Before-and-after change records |
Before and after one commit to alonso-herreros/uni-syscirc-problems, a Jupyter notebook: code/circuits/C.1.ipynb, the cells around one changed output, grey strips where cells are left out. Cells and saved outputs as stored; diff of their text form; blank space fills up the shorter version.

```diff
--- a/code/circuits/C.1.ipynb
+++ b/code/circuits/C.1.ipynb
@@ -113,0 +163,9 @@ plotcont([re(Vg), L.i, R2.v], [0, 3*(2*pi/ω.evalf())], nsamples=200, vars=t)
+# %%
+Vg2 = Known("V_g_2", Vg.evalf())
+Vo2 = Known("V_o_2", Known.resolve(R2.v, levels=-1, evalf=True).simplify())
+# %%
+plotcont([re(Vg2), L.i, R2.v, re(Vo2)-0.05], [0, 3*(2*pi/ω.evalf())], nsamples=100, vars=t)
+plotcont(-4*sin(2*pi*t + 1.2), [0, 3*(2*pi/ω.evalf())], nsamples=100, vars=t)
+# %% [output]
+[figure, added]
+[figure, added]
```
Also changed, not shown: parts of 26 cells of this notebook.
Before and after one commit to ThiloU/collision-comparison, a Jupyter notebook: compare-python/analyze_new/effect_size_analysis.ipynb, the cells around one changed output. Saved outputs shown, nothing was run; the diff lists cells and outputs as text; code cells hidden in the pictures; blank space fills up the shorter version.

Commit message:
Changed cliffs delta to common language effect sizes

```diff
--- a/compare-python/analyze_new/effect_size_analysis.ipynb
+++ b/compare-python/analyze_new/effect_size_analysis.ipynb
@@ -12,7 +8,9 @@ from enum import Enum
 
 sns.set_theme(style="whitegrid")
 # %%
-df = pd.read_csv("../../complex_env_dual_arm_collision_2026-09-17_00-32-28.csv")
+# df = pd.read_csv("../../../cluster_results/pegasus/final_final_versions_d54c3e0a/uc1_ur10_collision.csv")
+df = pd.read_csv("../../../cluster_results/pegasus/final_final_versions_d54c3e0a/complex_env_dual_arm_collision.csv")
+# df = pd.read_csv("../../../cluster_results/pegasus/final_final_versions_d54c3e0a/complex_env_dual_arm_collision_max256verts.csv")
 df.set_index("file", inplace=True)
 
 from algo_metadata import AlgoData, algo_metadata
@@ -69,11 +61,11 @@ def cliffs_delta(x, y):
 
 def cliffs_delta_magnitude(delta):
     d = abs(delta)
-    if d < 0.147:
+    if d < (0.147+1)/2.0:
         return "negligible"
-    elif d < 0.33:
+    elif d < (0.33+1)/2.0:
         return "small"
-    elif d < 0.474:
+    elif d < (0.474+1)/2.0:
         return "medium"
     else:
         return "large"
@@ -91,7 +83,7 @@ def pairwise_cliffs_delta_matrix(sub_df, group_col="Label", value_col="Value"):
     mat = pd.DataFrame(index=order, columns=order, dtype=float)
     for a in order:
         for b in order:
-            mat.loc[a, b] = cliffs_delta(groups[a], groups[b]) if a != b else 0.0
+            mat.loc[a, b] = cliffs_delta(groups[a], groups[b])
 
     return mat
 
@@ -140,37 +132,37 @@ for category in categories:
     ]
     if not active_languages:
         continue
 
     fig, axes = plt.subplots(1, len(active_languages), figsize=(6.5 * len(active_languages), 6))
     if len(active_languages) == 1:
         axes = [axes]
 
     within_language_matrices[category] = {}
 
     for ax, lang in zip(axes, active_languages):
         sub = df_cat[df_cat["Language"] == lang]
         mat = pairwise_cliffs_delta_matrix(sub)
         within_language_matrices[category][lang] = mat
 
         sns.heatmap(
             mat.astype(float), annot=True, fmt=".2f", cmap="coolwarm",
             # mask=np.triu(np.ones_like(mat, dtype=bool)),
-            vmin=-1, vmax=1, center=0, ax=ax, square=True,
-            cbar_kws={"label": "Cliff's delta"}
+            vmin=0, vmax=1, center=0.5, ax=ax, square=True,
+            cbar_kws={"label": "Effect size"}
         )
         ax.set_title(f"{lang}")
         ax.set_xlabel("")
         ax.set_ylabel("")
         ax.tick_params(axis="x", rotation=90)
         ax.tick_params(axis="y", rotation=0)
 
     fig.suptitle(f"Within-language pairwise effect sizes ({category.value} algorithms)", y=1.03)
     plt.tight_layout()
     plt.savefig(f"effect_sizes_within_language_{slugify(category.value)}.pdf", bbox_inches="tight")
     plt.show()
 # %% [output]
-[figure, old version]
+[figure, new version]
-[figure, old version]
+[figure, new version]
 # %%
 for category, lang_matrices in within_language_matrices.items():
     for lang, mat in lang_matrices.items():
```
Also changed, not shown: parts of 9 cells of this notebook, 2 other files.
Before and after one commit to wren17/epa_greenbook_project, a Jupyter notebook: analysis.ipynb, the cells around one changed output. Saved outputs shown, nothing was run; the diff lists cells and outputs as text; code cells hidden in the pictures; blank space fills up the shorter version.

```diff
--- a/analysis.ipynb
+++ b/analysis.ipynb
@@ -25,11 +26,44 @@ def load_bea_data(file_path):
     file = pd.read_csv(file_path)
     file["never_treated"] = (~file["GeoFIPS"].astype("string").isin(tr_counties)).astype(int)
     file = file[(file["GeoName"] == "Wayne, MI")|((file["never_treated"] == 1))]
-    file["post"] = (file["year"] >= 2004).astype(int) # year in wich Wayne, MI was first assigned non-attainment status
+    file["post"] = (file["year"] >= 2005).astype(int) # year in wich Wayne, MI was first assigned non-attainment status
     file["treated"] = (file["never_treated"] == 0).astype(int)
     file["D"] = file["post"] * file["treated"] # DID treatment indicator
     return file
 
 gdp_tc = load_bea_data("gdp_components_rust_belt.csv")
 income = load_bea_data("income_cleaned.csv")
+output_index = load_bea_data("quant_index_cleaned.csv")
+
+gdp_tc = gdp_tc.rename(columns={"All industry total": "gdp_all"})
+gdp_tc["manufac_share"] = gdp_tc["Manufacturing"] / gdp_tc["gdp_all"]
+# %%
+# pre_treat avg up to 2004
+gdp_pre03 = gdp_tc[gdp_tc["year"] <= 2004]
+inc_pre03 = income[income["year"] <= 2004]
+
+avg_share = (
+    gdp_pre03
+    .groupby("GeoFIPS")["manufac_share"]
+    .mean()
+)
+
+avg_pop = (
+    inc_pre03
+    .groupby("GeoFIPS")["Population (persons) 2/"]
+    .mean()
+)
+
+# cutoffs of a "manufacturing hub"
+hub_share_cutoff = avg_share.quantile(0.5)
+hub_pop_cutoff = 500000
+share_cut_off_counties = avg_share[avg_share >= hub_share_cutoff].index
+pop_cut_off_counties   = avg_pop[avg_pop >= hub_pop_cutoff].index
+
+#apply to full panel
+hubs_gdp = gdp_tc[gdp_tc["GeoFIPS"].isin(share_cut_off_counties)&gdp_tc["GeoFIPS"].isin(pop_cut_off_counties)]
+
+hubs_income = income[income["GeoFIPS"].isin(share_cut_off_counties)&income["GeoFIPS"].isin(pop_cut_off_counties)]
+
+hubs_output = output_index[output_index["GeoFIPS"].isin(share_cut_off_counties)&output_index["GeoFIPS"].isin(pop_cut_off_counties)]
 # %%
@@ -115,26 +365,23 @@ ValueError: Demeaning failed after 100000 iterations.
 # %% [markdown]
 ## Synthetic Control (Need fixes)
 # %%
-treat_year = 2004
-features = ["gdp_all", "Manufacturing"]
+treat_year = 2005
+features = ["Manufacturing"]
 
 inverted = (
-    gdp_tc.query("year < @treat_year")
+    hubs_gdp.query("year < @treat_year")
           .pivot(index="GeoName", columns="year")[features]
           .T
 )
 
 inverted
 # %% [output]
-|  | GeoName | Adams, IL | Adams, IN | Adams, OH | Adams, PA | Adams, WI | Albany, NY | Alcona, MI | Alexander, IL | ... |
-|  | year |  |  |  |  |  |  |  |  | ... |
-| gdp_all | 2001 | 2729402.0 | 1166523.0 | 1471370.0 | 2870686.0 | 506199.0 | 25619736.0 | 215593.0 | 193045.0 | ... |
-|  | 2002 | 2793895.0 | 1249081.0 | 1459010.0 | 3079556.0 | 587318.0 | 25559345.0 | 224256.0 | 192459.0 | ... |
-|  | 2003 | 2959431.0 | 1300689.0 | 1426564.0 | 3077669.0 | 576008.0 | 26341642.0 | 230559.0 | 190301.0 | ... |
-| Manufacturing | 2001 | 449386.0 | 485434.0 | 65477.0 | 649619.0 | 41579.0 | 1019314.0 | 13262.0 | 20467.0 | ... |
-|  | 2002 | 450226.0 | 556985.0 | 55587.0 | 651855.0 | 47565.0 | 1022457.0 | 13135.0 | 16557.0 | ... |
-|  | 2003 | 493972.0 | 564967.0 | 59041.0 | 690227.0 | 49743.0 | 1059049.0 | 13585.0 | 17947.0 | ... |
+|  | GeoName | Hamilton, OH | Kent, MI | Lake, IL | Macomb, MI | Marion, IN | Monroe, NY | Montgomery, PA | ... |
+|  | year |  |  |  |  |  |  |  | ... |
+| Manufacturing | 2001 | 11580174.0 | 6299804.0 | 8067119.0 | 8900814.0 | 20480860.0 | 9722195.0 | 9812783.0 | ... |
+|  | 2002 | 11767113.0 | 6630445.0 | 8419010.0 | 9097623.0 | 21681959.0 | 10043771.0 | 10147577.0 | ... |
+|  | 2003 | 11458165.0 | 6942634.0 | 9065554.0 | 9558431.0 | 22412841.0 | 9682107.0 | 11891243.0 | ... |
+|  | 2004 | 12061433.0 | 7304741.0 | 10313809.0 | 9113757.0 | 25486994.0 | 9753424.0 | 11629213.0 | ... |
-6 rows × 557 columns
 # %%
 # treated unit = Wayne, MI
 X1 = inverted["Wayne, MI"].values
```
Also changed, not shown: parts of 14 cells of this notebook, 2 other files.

About this exercise | What are the lines above that hold the string "evalf"? Copy them.

Exercise solution |
@@ -113,0 +163,9 @@ plotcont([re(Vg), L.i, R2.v], [0, 3*(2*pi/ω.evalf())], nsamples=200, vars=t)
+Vg2 = Known("V_g_2", Vg.evalf())
+Vo2 = Known("V_o_2", Known.resolve(R2.v, levels=-1, evalf=True).simplify())
+plotcont([re(Vg2), L.i, R2.v, re(Vo2)-0.05], [0, 3*(2*pi/ω.evalf())], nsamples=100, vars=t)
+plotcont(-4*sin(2*pi*t + 1.2), [0, 3*(2*pi/ω.evalf())], nsamples=100, vars=t)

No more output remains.